Records below:

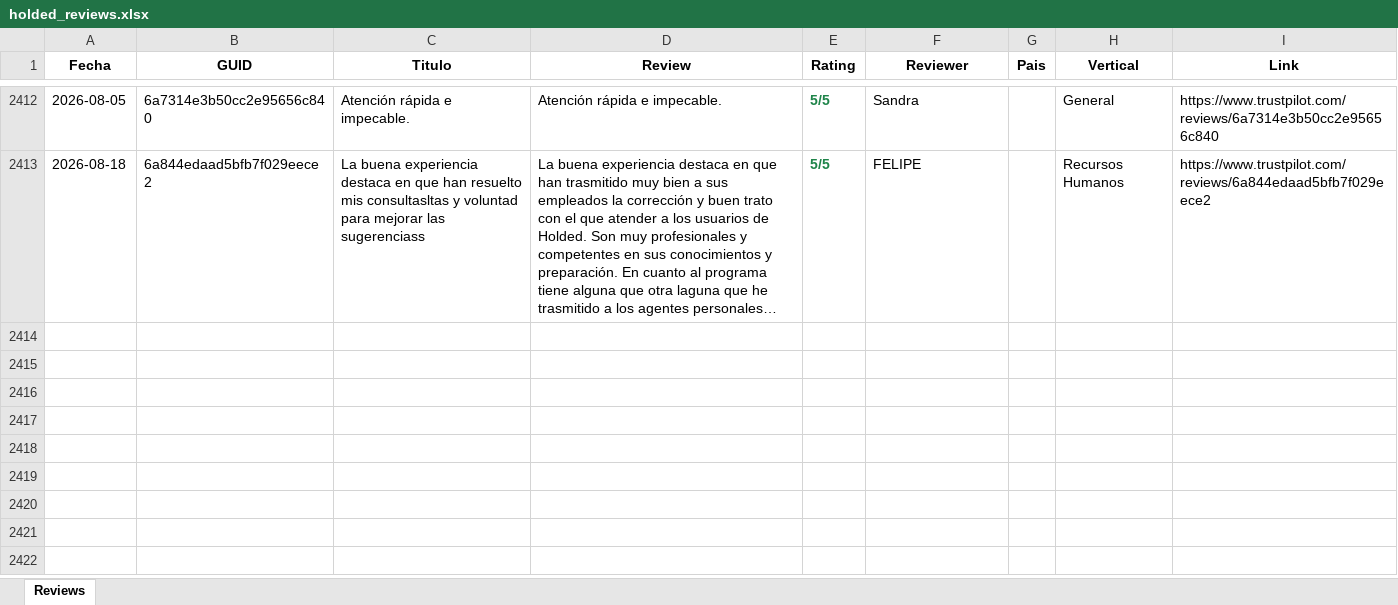
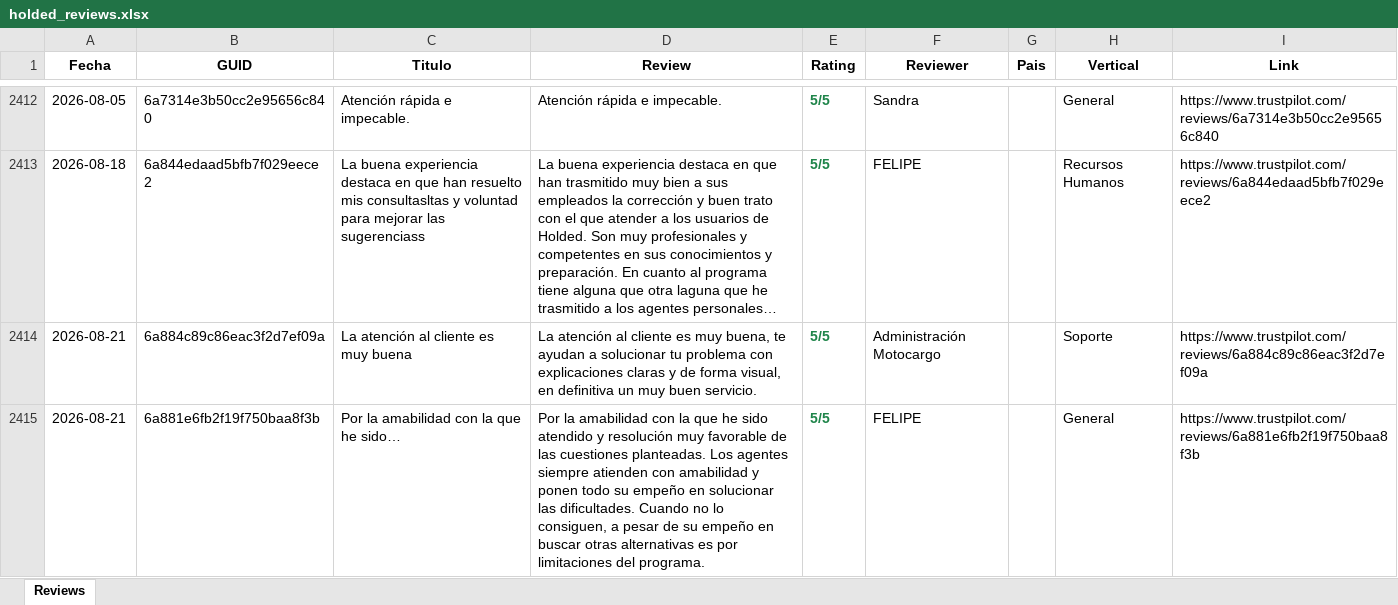
Before and after one commit to pamelaurbina-ui/holded_review_trustpilot, an Excel workbook: holded_reviews.xlsx, sheet Reviews, drawn as a sheet; only a part is shown, gaps mark what is left out; long unchanged cells end in …; values as stored, in another font and other column widths than the file's, no borders; the diff names each change by its address in the sheet, - before the commit and + after, or states it on an @@ line.

```diff
--- a/holded_reviews.xlsx (sheet Reviews)
+++ b/holded_reviews.xlsx (sheet Reviews)
+row 2414: 2026-08-21 | 6a884c89c86eac3f2d7ef09a | La atención al cliente es muy buena | La atención al cliente es muy buena, te ayudan a solucionar tu problema con explicaciones claras y de forma visual, en definitiva un muy buen servicio. | 5/5 | Administración Motocargo |  | Soporte | https://www.trustpilot.com/reviews/6a884c89c86eac3f2d7ef09a
+row 2415: 2026-08-21 | 6a881e6fb2f19f750baa8f3b | Por la amabilidad con la que he sido… | Por la amabilidad con la que he sido atendido y resolución muy favorable de las cuestiones planteadas. Los agentes siempre atienden con amabilidad y ponen todo su empeño en solucionar las dificultades. Cuando no lo consiguen, a pesar de su empeño en buscar otras alternativas es por limitaciones del programa. | 5/5 | FELIPE |  | General | https://www.trustpilot.com/reviews/6a881e6fb2f19f750baa8f3b
```
Also changed, not shown: 1 other file.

End of Records.

Task item: The expected answer is the complete set of entries, copied verbatim, with no pictures.

Task output:
Before and after one commit to pamelaurbina-ui/holded_review_trustpilot, an Excel workbook: holded_reviews.xlsx, sheet Reviews, drawn as a sheet; only a part is shown, gaps mark what is left out; long unchanged cells end in …; values as stored, in another font and other column widths than the file's, no borders; the diff names each change by its address in the sheet, - before the commit and + after, or states it on an @@ line.

```diff
--- a/holded_reviews.xlsx (sheet Reviews)
+++ b/holded_reviews.xlsx (sheet Reviews)
+row 2414: 2026-08-21 | 6a884c89c86eac3f2d7ef09a | La atención al cliente es muy buena | La atención al cliente es muy buena, te ayudan a solucionar tu problema con explicaciones claras y de forma visual, en definitiva un muy buen servicio. | 5/5 | Administración Motocargo |  | Soporte | https://www.trustpilot.com/reviews/6a884c89c86eac3f2d7ef09a
+row 2415: 2026-08-21 | 6a881e6fb2f19f750baa8f3b | Por la amabilidad con la que he sido… | Por la amabilidad con la que he sido atendido y resolución muy favorable de las cuestiones planteadas. Los agentes siempre atienden con amabilidad y ponen todo su empeño en solucionar las dificultades. Cuando no lo consiguen, a pesar de su empeño en buscar otras alternativas es por limitaciones del programa. | 5/5 | FELIPE |  | General | https://www.trustpilot.com/reviews/6a881e6fb2f19f750baa8f3b
```
Also changed, not shown: 1 other file.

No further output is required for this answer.